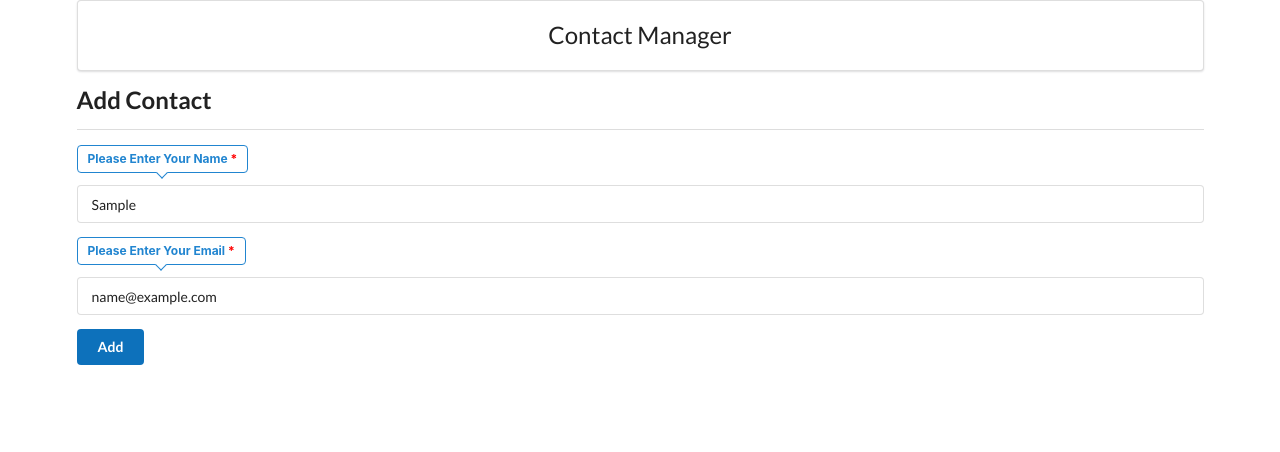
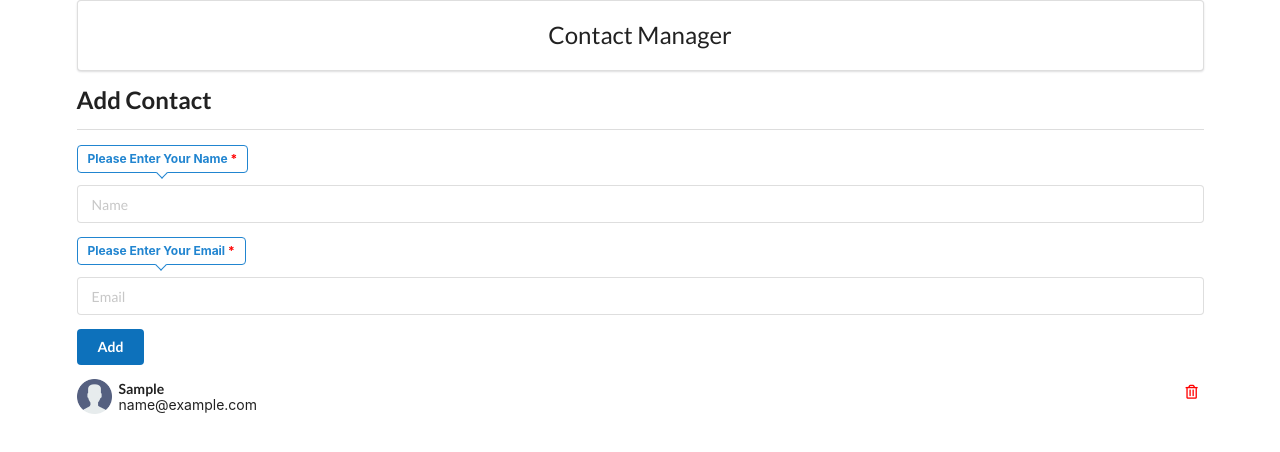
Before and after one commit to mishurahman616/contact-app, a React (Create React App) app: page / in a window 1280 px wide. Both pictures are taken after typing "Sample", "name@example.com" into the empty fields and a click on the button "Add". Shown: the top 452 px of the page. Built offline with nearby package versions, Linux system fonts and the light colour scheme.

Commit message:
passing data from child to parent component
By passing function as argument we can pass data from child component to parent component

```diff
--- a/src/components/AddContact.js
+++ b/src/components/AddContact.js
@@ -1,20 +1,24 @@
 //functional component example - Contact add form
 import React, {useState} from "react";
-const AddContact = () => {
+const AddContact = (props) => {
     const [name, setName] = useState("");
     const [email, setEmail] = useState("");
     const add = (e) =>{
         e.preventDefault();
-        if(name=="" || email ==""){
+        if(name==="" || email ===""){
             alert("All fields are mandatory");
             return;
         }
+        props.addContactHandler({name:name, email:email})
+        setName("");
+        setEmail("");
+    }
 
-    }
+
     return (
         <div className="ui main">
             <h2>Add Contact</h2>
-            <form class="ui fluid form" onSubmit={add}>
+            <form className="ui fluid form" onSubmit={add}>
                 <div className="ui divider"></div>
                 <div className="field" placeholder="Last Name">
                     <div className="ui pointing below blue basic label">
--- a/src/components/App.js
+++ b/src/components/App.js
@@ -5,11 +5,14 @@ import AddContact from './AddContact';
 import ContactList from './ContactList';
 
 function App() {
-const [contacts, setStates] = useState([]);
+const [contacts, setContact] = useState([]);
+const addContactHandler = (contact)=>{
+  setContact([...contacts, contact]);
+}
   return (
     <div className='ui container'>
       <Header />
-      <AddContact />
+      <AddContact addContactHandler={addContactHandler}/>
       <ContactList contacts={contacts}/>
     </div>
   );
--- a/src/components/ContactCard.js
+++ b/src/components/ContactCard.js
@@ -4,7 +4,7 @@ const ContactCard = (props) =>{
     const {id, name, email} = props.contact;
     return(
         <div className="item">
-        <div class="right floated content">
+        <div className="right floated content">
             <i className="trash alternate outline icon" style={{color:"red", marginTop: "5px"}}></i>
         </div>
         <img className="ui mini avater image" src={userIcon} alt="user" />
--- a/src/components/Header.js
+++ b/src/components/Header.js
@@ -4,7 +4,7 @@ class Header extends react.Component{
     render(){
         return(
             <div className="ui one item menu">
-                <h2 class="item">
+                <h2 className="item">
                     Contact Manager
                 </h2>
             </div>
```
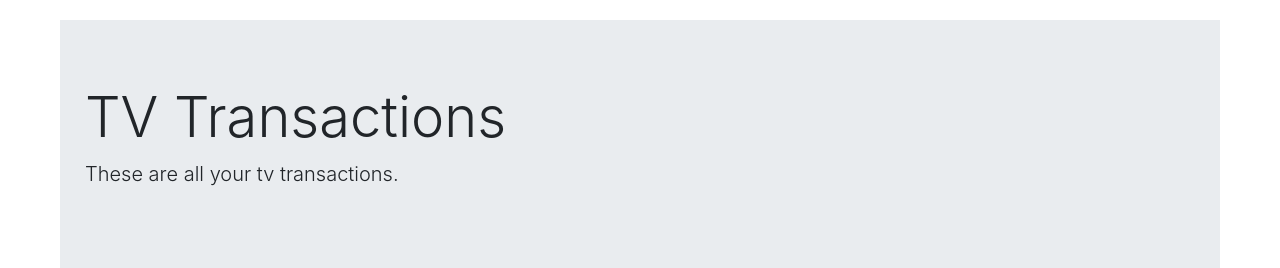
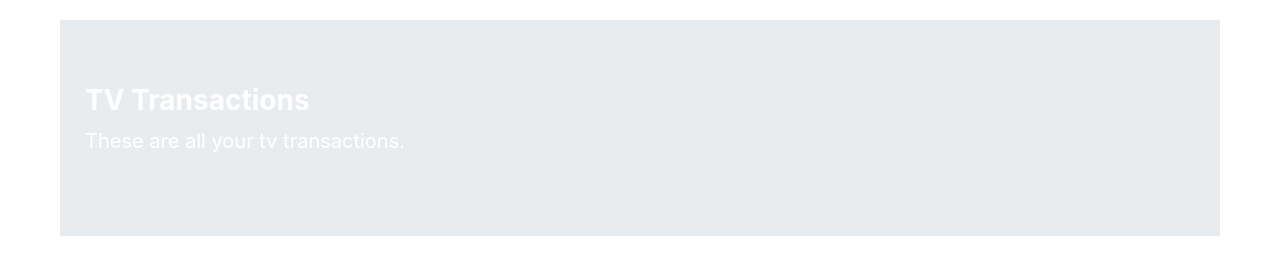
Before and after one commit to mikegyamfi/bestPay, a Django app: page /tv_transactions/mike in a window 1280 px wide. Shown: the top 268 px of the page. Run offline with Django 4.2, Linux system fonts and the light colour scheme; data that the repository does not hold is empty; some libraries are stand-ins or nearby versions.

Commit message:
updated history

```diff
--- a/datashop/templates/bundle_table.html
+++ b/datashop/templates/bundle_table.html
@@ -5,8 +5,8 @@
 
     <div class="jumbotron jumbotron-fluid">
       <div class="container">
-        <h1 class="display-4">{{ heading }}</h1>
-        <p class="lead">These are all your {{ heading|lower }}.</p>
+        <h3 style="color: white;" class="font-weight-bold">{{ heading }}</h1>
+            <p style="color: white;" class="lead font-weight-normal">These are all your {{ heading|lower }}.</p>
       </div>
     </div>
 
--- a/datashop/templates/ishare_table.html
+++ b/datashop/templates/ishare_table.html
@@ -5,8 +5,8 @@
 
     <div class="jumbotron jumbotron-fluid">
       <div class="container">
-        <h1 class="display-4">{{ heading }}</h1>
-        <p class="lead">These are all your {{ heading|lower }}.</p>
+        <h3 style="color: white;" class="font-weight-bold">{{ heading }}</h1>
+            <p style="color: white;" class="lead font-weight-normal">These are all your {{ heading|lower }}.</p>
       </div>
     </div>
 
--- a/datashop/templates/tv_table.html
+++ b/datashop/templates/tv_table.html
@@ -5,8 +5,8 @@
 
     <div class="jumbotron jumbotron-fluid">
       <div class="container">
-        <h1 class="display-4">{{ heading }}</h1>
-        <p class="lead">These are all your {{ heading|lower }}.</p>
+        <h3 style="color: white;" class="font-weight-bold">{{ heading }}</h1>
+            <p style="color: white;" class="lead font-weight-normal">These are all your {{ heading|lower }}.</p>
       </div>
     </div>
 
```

*****

#### Problem
Please copy the records above word for word, omitting every picture.

#### Response
Before and after one commit to mishurahman616/contact-app, a React (Create React App) app: page / in a window 1280 px wide. Both pictures are taken after typing "Sample", "name@example.com" into the empty fields and a click on the button "Add". Shown: the top 452 px of the page. Built offline with nearby package versions, Linux system fonts and the light colour scheme.

Commit message:
passing data from child to parent component
By passing function as argument we can pass data from child component to parent component

```diff
--- a/src/components/AddContact.js
+++ b/src/components/AddContact.js
@@ -1,20 +1,24 @@
 //functional component example - Contact add form
 import React, {useState} from "react";
-const AddContact = () => {
+const AddContact = (props) => {
     const [name, setName] = useState("");
     const [email, setEmail] = useState("");
     const add = (e) =>{
         e.preventDefault();
-        if(name=="" || email ==""){
+        if(name==="" || email ===""){
             alert("All fields are mandatory");
             return;
         }
+        props.addContactHandler({name:name, email:email})
+        setName("");
+        setEmail("");
+    }
 
-    }
+
     return (
         <div className="ui main">
             <h2>Add Contact</h2>
-            <form class="ui fluid form" onSubmit={add}>
+            <form className="ui fluid form" onSubmit={add}>
                 <div className="ui divider"></div>
                 <div className="field" placeholder="Last Name">
                     <div className="ui pointing below blue basic label">
--- a/src/components/App.js
+++ b/src/components/App.js
@@ -5,11 +5,14 @@ import AddContact from './AddContact';
 import ContactList from './ContactList';
 
 function App() {
-const [contacts, setStates] = useState([]);
+const [contacts, setContact] = useState([]);
+const addContactHandler = (contact)=>{
+  setContact([...contacts, contact]);
+}
   return (
     <div className='ui container'>
       <Header />
-      <AddContact />
+      <AddContact addContactHandler={addContactHandler}/>
       <ContactList contacts={contacts}/>
     </div>
   );
--- a/src/components/ContactCard.js
+++ b/src/components/ContactCard.js
@@ -4,7 +4,7 @@ const ContactCard = (props) =>{
     const {id, name, email} = props.contact;
     return(
         <div className="item">
-        <div class="right floated content">
+        <div className="right floated content">
             <i className="trash alternate outline icon" style={{color:"red", marginTop: "5px"}}></i>
         </div>
         <img className="ui mini avater image" src={userIcon} alt="user" />
--- a/src/components/Header.js
+++ b/src/components/Header.js
@@ -4,7 +4,7 @@ class Header extends react.Component{
     render(){
         return(
             <div className="ui one item menu">
-                <h2 class="item">
+                <h2 className="item">
                     Contact Manager
                 </h2>
             </div>
```
Before and after one commit to mikegyamfi/bestPay, a Django app: page /tv_transactions/mike in a window 1280 px wide. Shown: the top 268 px of the page. Run offline with Django 4.2, Linux system fonts and the light colour scheme; data that the repository does not hold is empty; some libraries are stand-ins or nearby versions.

Commit message:
updated history

```diff
--- a/datashop/templates/bundle_table.html
+++ b/datashop/templates/bundle_table.html
@@ -5,8 +5,8 @@
 
     <div class="jumbotron jumbotron-fluid">
       <div class="container">
-        <h1 class="display-4">{{ heading }}</h1>
-        <p class="lead">These are all your {{ heading|lower }}.</p>
+        <h3 style="color: white;" class="font-weight-bold">{{ heading }}</h1>
+            <p style="color: white;" class="lead font-weight-normal">These are all your {{ heading|lower }}.</p>
       </div>
     </div>
 
--- a/datashop/templates/ishare_table.html
+++ b/datashop/templates/ishare_table.html
@@ -5,8 +5,8 @@
 
     <div class="jumbotron jumbotron-fluid">
       <div class="container">
-        <h1 class="display-4">{{ heading }}</h1>
-        <p class="lead">These are all your {{ heading|lower }}.</p>
+        <h3 style="color: white;" class="font-weight-bold">{{ heading }}</h1>
+            <p style="color: white;" class="lead font-weight-normal">These are all your {{ heading|lower }}.</p>
       </div>
     </div>
 
--- a/datashop/templates/tv_table.html
+++ b/datashop/templates/tv_table.html
@@ -5,8 +5,8 @@
 
     <div class="jumbotron jumbotron-fluid">
       <div class="container">
-        <h1 class="display-4">{{ heading }}</h1>
-        <p class="lead">These are all your {{ heading|lower }}.</p>
+        <h3 style="color: white;" class="font-weight-bold">{{ heading }}</h1>
+            <p style="color: white;" class="lead font-weight-normal">These are all your {{ heading|lower }}.</p>
       </div>
     </div>
 
```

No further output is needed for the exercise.